Network equipment providers created carrier-grade versions of Unix and Linux operating systems, or worked with partners like Sun Microsystems who coded them, and now they are having to weave together carrier-grade cloud control freaks. And just like Linux and Unix were natural foundations for carrier-grade operating systems, so is OpenStack and, in theory, its open source competitor, CloudStack.
Ironically, network equipment makers have been peddling blade servers and modular switching and routing equipment for a lot longer than IT vendors have been peddling similar technologies. The telco blades have their own standards that ensure interoperability, which is something that should have been done for enterprise blade servers but was not because server makers wanted account control a lot more than they wanted to give customers compatibility.
The reason why compatibility is important in the telco space is simple: telco gear makers also think for the long haul, with investments that can span a decade or two instead of the three or four year production cycle in data centers. So you have to be able to add a new and more powerful element to an existing chassis.
The Ericsson Blade System for telcos and SPs
The Mobile World Congress extravaganza kicks off on February 25 in Barcelona, Spain, but Ericsson had ants in its pants and couldn't wait until then to talk about its variant of the OpenStack cloud control freak, called the Ericsson Cloud System, that will run on its specialized gear.
For one thing, Ericsson does not want to get drowned out in all of the noise in Barcelona in two weeks, and moreover, the Cloud System won't be available until the first quarter of 2014, so the telecom equipment maker has to talk up the joys of an integrated cloud environment that runs on existing blade-based servers and routers that are the backbones of mobile networks.
This keeps its installed base focused on remaining on that iron and waiting patiently for a cloud environment that will run on the machinery they already have on site. With 40 per cent of the world's mobile traffic going over Ericsson gear and comprising 2.5 billion subscribers worldwide, telcos and service providers are probably willing to wait for the integrated version of OpenStack that the Swedish company is promising to deliver.
At the heart of the Ericsson Cloud System is what the company calls the Cloud Execution Environment, which runs on x86 iron, of course.
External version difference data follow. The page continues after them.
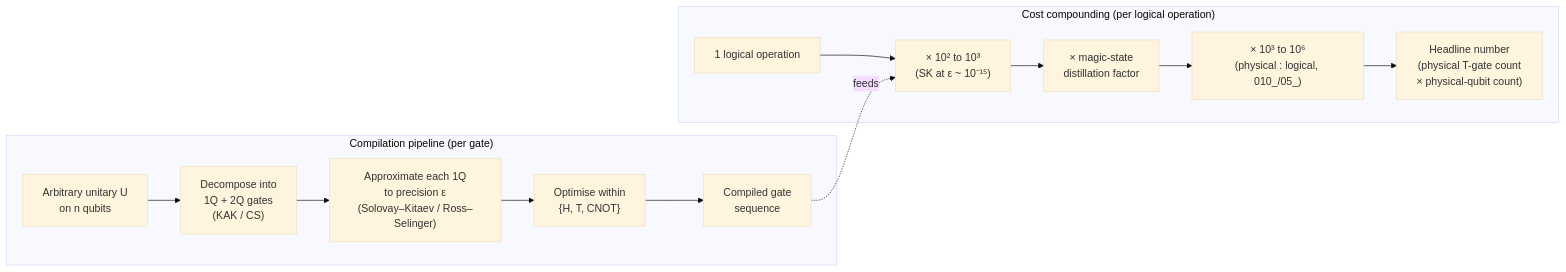
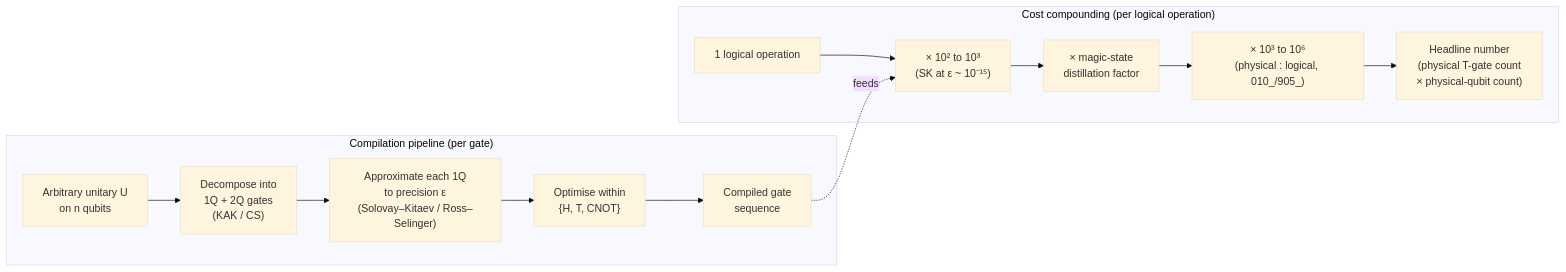
The diagram in Q+ATLANTIDE/900-999_QCSAA/900-909_Fundamentos-de-Computacion-Cuantica/020_gates/904_Universal-Gate-Sets-and-Decomposition.md (AmedeoPelliccia/Qplus-For-All-Queer-People-and-Quantum), drawn with Mermaid (base theme) before and after one commit. The commit also changed other lines of this file and 93 other files, not shown here.

````diff
--- a/Q+ATLANTIDE/900-999_QCSAA/900-909_Fundamentos-de-Computacion-Cuantica/020_gates/904_Universal-Gate-Sets-and-Decomposition.md
+++ b/Q+ATLANTIDE/900-999_QCSAA/900-909_Fundamentos-de-Computacion-Cuantica/020_gates/904_Universal-Gate-Sets-and-Decomposition.md
@@ -82,16 +82,16 @@
 ```mermaid
 flowchart LR
     subgraph Pipeline["Compilation pipeline (per gate)"]
         A1["Arbitrary unitary U<br/>on n qubits"] --> A2["Decompose into<br/>1Q + 2Q gates<br/>(KAK / CS)"]
         A2 --> A3["Approximate each 1Q<br/>to precision ε<br/>(Solovay–Kitaev / Ross–Selinger)"]
         A3 --> A4["Optimise within<br/>{H, T, CNOT}"]
         A4 --> A5["Compiled gate<br/>sequence"]
     end
     subgraph Cost["Cost compounding (per logical operation)"]
         C1["1 logical operation"] --> C2["× 10² to 10³<br/>(SK at ε ~ 10⁻¹⁵)"]
         C2 --> C3["× magic-state<br/>distillation factor"]
-        C3 --> C4["× 10³ to 10⁶<br/>(physical : logical, 010_/05_)"]
+        C3 --> C4["× 10³ to 10⁶<br/>(physical : logical, 010_/905_)"]
         C4 --> C5["Headline number<br/>(physical T-gate count<br/>× physical-qubit count)"]
     end
     A5 -. "feeds" .-> C2
 ```
````
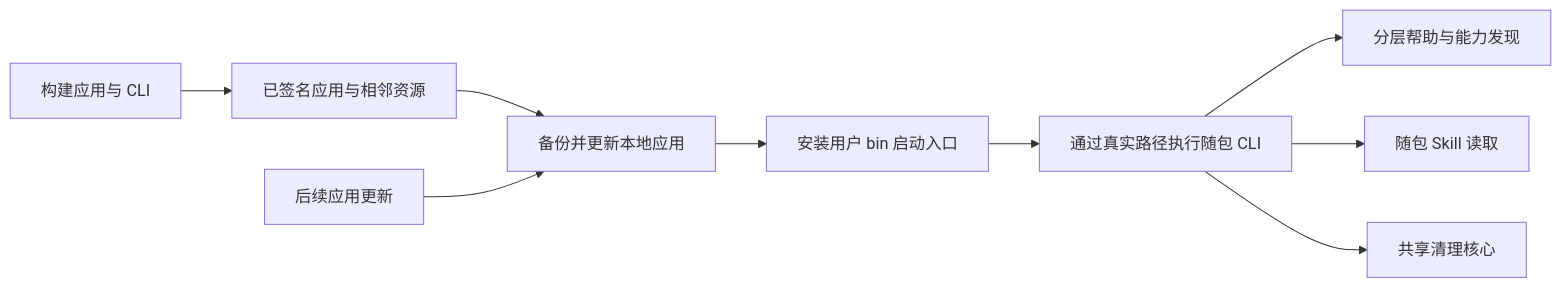
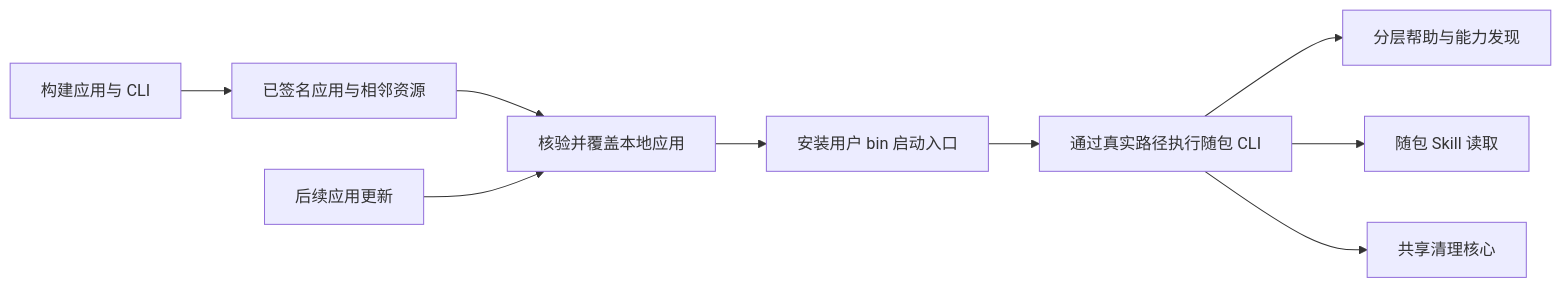
The diagram in docs/zh-CN/engineering/development.md (limecloud/shou), drawn with Mermaid before and after one commit. The commit also changed other lines of this file and 36 other files, not shown here.

````diff
--- a/docs/zh-CN/engineering/development.md
+++ b/docs/zh-CN/engineering/development.md
@@ -107,11 +107,11 @@
 ```mermaid
 flowchart LR
     Build[构建应用与 CLI] --> Package[已签名应用与相邻资源]
-    Package --> Install[备份并更新本地应用]
+    Package --> Install[核验并覆盖本地应用]
     Install --> Entry[安装用户 bin 启动入口]
     Entry --> Native[通过真实路径执行随包 CLI]
     Native --> Discovery[分层帮助与能力发现]
     Native --> Skill[随包 Skill 读取]
     Native --> Core[共享清理核心]
     Update[后续应用更新] --> Install
 ```
````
It uses the KVM server virtualization hypervisor championed by Red Hat to dice and slice virtual server instances on top of physical server blades and puts KVM and the workloads that run on its virtual machines under the control of OpenStack.
The Smart Services Router 8020
The software stack that the Swedes are putting together also includes Ericsson Cloud Manager, which is the Operational Support System (OSS) that is used to orchestrate the routers and other network elements including service modules running on blades, whether they are physical server instances or virtual ones, to provide telecom services.
Ericsson is giving the same server consolidation pitch that has been common in the mainframe market for three decades, in Unix for a decade and a half, and for the past decade or so in the x86 server racket, to push OpenStack into its telco gear.
By virtualizing, customers will be able to drive up the utilization on their blades and make the workloads on them portable and more flexible. Presumably they will also then buy fewer blades, which is bad news for Ericsson, but it is far better than letting customers porting to a router and blade supplier and getting no new sales at all.
The most current blade servers from Ericsson include the Mobile Switching Center Server (MSC-S), which does distributed switching for mobile networks when fired up with Ericsson's Media Gateway for Mobile Networks. These blade enclosures can be clustered, and the units have enough capacity to support 15 million subscribers in two single-depth cabinets.
Generally speaking, telco gear is shallower than enterprise IT gear, but some equipment makers have put DC power and other ruggedizing features onto enterprise blade servers that are deep by comparison and sold these to service providers and telecom companies.
The Smart Services Router 8000 family of routers has up to 16Tb/sec of half-duplex, non-blocking switch fabric bandwidth for supporting 3G and LTE mobile networks. The routers do Internet caching, virtual private networking, WiFi roaming, network resource provisioning, and other services using their own x86-based services modules. This is what OpenStack will take control of and virtualize with KVM early next year. ®